In order to please the fans with his own coaching position, he would definitely let the team press on and attack. They would play the “beautiful football” that the Real Madrid fans liked to watch. In that way, although the pressure on the Forest team’s defense surged, the massive empty tracts behind the Real Madrid defensive line could be exploited.
Twain changed his mind and decided not to engage in an intense exchange with Real Madrid at the Bernabu. The Forest team was currently not Real Madrid’s match in offense, even if this Real Madrid was just a “feeble horse.”
Many teams would face a dilemma when playing against Real Madrid of whether to play offense or defense. Playing offense would mean going head to head with Real Madrid to score, which was too demanding for many teams. But what about defense? They would also worry whether their defensive line could hold up for ninety minutes in the face of Real Madrid’s frenzy of attacks.
But Twain was not worried about that. He understood Real Madrid, and he knew the current Real Madrid.
He knew how to defend against and stop the attacks of Real Madrid’s superstar squad.
And that way was to use high pressing.
The first line of defense was built, starting from the front line. If possession was lost, the players had to mark their opponents right away and immediately intercept the ball. Their movements had to be ruthless and fast. They must utilize physical impact, shovel the ball, take fouls, and use all allowed methods to disrupt Real Madrid’s offensive rhythm.
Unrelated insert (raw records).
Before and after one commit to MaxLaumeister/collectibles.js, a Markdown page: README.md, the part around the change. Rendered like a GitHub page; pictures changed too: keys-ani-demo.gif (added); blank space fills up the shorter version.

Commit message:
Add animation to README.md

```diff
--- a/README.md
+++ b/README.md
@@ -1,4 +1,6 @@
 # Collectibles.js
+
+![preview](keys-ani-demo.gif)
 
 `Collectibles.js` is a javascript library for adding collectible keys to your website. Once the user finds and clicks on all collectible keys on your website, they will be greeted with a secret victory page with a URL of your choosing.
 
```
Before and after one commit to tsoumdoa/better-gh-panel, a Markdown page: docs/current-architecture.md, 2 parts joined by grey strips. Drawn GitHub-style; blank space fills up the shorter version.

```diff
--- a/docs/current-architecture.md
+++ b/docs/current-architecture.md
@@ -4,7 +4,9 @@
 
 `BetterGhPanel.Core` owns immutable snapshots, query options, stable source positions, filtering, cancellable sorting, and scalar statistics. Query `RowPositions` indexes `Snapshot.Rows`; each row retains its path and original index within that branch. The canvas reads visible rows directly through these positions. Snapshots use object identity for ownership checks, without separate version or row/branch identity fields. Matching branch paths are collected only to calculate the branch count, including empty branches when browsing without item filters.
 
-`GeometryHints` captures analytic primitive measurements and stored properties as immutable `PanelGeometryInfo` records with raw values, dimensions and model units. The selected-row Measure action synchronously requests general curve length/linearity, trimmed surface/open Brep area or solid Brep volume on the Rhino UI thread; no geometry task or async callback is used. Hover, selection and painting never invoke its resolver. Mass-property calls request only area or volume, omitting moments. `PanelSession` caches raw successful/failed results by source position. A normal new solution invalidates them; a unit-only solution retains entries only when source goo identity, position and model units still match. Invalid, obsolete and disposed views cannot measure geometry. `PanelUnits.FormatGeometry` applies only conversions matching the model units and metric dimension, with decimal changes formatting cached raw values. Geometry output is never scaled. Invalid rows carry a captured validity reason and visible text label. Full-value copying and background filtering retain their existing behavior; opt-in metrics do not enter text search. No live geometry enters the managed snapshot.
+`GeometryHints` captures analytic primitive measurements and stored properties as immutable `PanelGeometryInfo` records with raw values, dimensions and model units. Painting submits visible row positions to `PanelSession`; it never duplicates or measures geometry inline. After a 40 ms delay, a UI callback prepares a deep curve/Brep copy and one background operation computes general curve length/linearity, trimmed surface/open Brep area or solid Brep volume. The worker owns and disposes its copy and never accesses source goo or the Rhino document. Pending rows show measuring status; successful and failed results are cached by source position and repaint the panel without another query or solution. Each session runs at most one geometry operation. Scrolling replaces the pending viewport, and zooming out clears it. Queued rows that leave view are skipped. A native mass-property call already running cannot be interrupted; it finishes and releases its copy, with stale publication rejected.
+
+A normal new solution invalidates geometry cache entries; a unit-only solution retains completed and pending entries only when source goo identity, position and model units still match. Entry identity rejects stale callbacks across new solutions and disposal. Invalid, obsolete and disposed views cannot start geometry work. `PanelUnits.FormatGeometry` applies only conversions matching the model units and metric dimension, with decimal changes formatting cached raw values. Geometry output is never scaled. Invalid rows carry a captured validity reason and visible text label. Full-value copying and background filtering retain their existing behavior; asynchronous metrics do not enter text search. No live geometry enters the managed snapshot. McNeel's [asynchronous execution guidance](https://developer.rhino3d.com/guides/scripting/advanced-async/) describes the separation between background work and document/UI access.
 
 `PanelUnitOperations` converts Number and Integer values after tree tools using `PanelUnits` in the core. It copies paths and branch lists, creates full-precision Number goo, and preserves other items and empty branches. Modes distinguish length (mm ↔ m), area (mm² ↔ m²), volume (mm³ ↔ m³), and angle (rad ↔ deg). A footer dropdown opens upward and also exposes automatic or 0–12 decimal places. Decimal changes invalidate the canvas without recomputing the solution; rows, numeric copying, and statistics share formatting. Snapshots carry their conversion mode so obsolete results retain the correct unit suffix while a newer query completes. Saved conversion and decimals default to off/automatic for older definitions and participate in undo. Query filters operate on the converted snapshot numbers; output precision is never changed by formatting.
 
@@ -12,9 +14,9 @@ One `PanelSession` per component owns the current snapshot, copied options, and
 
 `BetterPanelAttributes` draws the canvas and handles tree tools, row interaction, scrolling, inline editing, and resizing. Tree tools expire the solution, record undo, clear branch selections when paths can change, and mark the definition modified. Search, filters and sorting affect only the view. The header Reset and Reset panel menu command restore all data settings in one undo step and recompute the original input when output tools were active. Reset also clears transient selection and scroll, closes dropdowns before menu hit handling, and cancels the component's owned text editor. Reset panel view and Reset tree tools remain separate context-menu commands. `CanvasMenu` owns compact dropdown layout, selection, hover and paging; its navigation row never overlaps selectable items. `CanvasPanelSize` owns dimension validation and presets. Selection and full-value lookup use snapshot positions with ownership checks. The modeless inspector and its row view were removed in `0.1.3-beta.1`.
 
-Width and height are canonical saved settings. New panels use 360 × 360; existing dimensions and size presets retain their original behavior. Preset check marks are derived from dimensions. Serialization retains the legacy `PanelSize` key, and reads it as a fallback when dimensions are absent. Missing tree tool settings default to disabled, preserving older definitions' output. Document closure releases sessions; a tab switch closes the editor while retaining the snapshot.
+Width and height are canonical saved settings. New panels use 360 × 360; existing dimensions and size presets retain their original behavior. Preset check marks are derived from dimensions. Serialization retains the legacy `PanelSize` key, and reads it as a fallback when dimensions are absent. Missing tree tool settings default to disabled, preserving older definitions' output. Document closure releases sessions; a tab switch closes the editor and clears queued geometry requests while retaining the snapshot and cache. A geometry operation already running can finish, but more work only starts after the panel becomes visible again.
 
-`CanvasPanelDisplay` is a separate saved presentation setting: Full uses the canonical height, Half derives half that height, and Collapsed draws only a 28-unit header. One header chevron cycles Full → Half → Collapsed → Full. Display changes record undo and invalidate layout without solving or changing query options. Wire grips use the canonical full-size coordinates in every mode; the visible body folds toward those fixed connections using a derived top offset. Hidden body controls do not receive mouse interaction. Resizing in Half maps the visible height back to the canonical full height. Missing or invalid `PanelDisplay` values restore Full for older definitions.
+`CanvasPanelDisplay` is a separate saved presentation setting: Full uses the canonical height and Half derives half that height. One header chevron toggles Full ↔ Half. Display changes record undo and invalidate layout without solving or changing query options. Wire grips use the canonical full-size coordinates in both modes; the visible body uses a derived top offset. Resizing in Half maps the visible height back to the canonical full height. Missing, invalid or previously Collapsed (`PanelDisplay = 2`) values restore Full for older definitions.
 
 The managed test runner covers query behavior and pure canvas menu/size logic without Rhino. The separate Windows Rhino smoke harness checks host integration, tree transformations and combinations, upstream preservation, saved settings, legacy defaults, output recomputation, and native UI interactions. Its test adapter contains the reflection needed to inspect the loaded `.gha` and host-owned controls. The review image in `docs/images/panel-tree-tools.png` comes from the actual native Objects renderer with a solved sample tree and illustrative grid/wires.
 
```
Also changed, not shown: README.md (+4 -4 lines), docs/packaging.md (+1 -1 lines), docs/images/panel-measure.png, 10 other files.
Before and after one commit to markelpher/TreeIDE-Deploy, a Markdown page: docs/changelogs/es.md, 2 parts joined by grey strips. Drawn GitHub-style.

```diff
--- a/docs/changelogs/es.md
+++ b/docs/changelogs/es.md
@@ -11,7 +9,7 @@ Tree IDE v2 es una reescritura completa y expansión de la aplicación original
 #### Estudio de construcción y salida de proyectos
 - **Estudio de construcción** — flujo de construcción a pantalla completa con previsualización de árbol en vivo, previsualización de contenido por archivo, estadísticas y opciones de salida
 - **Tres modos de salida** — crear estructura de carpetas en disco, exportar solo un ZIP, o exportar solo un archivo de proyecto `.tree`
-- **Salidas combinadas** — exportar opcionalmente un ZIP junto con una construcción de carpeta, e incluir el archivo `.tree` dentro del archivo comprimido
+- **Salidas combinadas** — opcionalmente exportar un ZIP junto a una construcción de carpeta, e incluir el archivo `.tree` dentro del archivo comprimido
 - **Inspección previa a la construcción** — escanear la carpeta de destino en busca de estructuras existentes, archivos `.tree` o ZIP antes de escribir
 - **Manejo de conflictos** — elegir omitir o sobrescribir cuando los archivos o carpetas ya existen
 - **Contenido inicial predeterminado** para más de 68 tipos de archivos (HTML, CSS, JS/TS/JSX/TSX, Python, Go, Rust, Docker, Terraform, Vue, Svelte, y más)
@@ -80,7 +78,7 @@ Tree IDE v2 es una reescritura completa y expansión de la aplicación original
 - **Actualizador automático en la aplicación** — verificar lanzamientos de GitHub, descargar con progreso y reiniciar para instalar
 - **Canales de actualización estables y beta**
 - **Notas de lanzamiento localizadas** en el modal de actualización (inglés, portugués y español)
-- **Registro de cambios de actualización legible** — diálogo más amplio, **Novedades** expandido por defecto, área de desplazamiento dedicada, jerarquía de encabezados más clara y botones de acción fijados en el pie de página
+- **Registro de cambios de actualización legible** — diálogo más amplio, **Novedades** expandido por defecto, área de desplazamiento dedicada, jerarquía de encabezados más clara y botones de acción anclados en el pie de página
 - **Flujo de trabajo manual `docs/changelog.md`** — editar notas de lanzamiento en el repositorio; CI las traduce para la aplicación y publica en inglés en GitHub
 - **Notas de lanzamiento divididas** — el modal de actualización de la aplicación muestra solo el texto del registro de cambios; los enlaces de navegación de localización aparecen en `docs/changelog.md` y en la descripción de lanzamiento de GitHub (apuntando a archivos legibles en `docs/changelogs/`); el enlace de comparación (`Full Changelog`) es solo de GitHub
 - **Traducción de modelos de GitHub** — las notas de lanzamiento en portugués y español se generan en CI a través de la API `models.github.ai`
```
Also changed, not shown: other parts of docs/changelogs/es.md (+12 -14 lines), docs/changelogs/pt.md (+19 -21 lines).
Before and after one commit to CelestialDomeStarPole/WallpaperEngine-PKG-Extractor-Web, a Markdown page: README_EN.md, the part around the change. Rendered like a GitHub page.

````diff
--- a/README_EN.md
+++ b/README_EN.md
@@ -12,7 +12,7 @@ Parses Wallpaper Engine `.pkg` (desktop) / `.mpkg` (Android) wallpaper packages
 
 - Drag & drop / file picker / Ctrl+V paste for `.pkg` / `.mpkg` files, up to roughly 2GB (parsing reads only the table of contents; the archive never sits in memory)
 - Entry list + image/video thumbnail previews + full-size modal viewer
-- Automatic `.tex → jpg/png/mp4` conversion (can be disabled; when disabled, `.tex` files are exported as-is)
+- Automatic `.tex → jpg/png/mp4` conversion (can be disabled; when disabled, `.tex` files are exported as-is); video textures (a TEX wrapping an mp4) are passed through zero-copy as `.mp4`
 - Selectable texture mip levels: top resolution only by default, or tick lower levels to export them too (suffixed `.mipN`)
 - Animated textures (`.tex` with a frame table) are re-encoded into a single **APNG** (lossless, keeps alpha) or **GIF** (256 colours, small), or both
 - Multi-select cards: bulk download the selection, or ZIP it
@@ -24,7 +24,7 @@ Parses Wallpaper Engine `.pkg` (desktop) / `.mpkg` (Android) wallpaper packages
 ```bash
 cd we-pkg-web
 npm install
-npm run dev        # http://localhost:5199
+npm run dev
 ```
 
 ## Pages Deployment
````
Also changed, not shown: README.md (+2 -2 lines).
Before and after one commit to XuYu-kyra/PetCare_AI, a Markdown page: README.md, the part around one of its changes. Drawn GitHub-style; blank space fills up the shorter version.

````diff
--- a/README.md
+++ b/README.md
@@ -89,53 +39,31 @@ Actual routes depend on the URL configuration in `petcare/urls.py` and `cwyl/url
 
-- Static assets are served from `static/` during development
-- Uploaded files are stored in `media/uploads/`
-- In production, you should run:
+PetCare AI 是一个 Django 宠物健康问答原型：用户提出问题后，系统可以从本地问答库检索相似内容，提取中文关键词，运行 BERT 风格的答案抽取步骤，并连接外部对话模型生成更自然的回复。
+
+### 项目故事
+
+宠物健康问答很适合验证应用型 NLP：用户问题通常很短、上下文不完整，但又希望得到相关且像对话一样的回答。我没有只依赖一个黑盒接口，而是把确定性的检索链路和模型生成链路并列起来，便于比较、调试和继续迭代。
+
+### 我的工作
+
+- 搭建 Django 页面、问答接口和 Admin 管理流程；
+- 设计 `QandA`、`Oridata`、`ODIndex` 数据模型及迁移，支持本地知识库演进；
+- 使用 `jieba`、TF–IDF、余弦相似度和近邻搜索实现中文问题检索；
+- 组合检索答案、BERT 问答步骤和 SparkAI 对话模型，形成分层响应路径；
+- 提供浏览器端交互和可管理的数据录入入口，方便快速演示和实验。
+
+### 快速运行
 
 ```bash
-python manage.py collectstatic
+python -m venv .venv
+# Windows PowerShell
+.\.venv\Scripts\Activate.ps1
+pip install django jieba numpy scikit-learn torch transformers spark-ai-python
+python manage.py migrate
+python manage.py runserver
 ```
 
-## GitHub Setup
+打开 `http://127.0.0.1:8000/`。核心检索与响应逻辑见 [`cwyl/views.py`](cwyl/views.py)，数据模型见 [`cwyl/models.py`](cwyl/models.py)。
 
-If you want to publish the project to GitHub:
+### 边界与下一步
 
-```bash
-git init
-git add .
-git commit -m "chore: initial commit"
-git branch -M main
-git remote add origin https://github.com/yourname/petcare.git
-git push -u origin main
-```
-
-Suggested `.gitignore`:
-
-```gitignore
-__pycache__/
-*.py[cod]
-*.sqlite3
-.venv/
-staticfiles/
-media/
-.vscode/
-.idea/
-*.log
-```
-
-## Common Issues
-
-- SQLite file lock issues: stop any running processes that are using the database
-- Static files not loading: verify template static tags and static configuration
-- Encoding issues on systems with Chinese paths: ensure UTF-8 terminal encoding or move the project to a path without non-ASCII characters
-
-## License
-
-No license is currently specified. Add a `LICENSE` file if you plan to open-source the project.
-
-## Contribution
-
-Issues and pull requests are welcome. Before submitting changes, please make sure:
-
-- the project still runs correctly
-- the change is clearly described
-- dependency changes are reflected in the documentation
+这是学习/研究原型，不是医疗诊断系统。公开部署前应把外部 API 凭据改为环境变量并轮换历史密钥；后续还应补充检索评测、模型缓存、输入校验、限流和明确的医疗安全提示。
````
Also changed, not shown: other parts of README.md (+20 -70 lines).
They must force those arrogant superstars to scramble and get flustered.
Then they must end the game with a highly efficient sneak counterattack.
That was what Twain hoped to do.
To that end, he asked Anelka to defend and said that he must counter-intercept immediately. If he could not do it, he would bring him off.
The ball was passed to Zidane’s feet and George Wood immediately rushed up to intercept the ball. He thought that his speed must be so fast that the opponent could not respond in time. In the narrow space on the edge of the sideline, Zidane definitely could not evade him unless he kicked the ball out of bounds.
He did not expect Zidane to suddenly step on the ball, turn 180 degrees, and swing past the side of his feet!
“Wowit’s the Marseille Turn!”
Stunned, Wood sat on the floor and watched Real Madrid’s number five elegantly bypass him.
This was his first exchange with the football legend, and he was defeated!
After he bypassed Wood, Zidane directly passed the ball to Roberto Carlos who plugged in from the flank. The compact Brazilian fullback swiftly plugged in from the back and Chimbonda cut across to block, but Carlos brutally broke through. Carlos jerked the ball forward and then sped forward to skirt around Chimbonda, who still needed to turn.
The cheering in Bernabu stadium began from the moment Zidane swung past Wood, reaching fever pitch when Carlos broke through Chimbonda.
Twain stood up from his seat amidst the deafening cheers.
Roberto Carlos’ glance swept across the penalty area. He glimpsed from the corner of his eye that Chimbonda was back in pursuit, which left him little time.
So, he crossed the ball!
It was a classic Roberto Carlos’ type of cross. It was a powerful volley which sent the football into the Nottingham Forest penalty area. It was chaotic in front of the goal. As long as someone extended his leg to receive the football, there was a high probability of drilling the ball into the Forest team goal.
Raul had poked the ball first but had missed the goal.
The cheers in Bernabu became a sigh.
Nottingham Forest had a narrow escape.
Twain sat back down again.
“Is it asking too much of George to defend against Zidane? Do you want Demetrio to help him?” asked Kerslake after he sat down.
Twain shook his head, “I can’t spare another man. I know that asking Wood to mark Zidane is difficult, but there’s no other way. Let George persevere.”